As George Mason University economics professor Russell Roberts points out in The New York Times, capitalism is predicated on profits and losses.
“The profits encourage risk-taking,” he says. “The losses encourage prudence. For decades, government policy and action have discouraged prudence by bailing out or taking over virtually every significant financial institution that has acted recklessly.”
Roberts argues that the bigger mistake has been the bailing out of too many firms rather than too few, and adds some sage advice:
Five years ago, well before the crisis, Gary Stern and Ron Feldman of the Minneapolis Fed, wrote “Too Big to Fail,” arguing that the continual rescue of debt holders and creditors was creating systemic risk in the financial system.

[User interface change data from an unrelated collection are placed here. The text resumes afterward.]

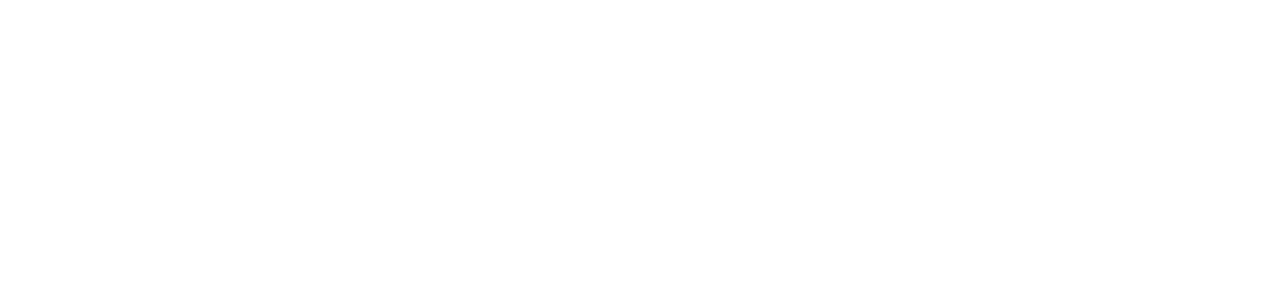
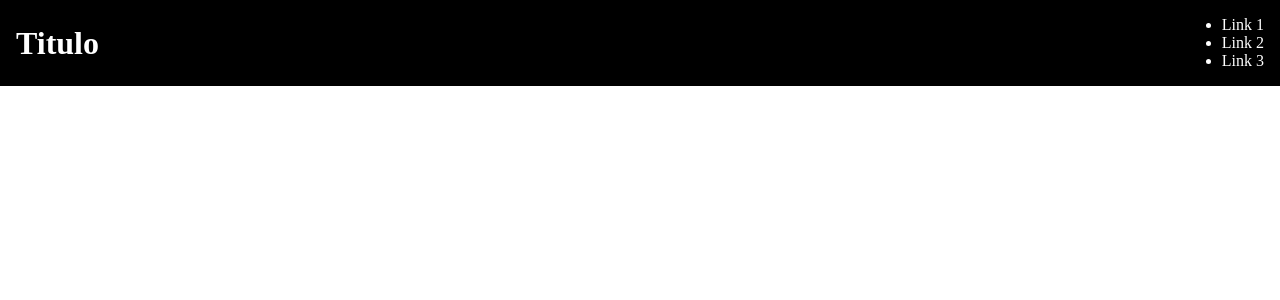
Before and after one commit to Lautaro1901/ecommerce-react, a React (Create React App) app: page / in a window 1280 px wide. Shown: the top 300 px of the page. Built offline with nearby package versions, Linux system fonts and the light colour scheme.

Commit message:
inicio de proyecto

```diff
--- a/src/App.js
+++ /dev/null
@@ -1,9 +0,0 @@
-function App() {
-  return (
-    <div className="App">
-
-    </div>
-  );
-}
-
-export default App;
--- /dev/null
+++ b/src/components/App.js
@@ -0,0 +1,19 @@
+
+const App = () => {
+  return (
+    <>
+      <header>
+        <h1>Titulo</h1>
+        <nav>
+          <ul>
+            <li><a >Link 1</a></li>
+            <li><a >Link 2</a></li>
+            <li><a >Link 3</a></li>
+          </ul>
+        </nav>
+      </header>
+    </>
+  )
+}
+
+export default App;
--- a/src/index.css
+++ b/src/index.css
@@ -2,4 +2,31 @@
   margin: 0;
   padding: 0;
   box-sizing: border-box;
-};
+}
+
+html , body , #root {
+  height: 100%;
+}
+
+#root{
+  display: flex;
+  flex-direction: column;
+}
+
+main{
+  flex-grow: 1;
+}
+
+header {
+  background: #000000;
+  color: #fff;
+  padding: 1rem;
+  display: flex;
+  align-items: center;
+  justify-content: space-between;
+}
+
+a{
+  color: #fff;
+  text-decoration: none;
+}
--- a/src/index.js
+++ b/src/index.js
@@ -2,7 +2,7 @@
 import ReactDOM from 'react-dom/client';
 import './index.css'
 
-import App from './App';
+import App from './components/App';
 
 const root = ReactDOM.createRoot(document.getElementById('root'));
 root.render(<App/>);
```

They pointed out the crucial role that debt holders and creditors play in monitoring and restraining risky investments on the part of financial institutions. By consistently bailing out creditors, the power of that restraint was being destroyed. They argued that we were encouraging excessive risk-taking and destroying the natural feedback loops of prudence that would otherwise restrain bad behavior.
They were right, but no one listened. The same mistakes continue. The ongoing rescue of virtually all creditors and counterparties of insolvent firms, rewards recklessness, creates an impression if not the reality of crony capitalism, and sows the seeds for the next financial crisis.
Think of it like this: If you’ve ever been at a ballgame and given a kid $10 and told them to go get themselves a snack and asked them to bring you back the change, they nearly always come back with a lot of food and very little money left over. There’s no incentive for them to be prudent.
If, however, you give them the money and tell them to get themselves something and then add that they can keep the change, they tend to be much more judicious in their spending habits.
Right now, we’re effectively giving big business a blank check and then telling them results don’t matter, there’s always going to be more money available. That’s hardly a recipe for business success.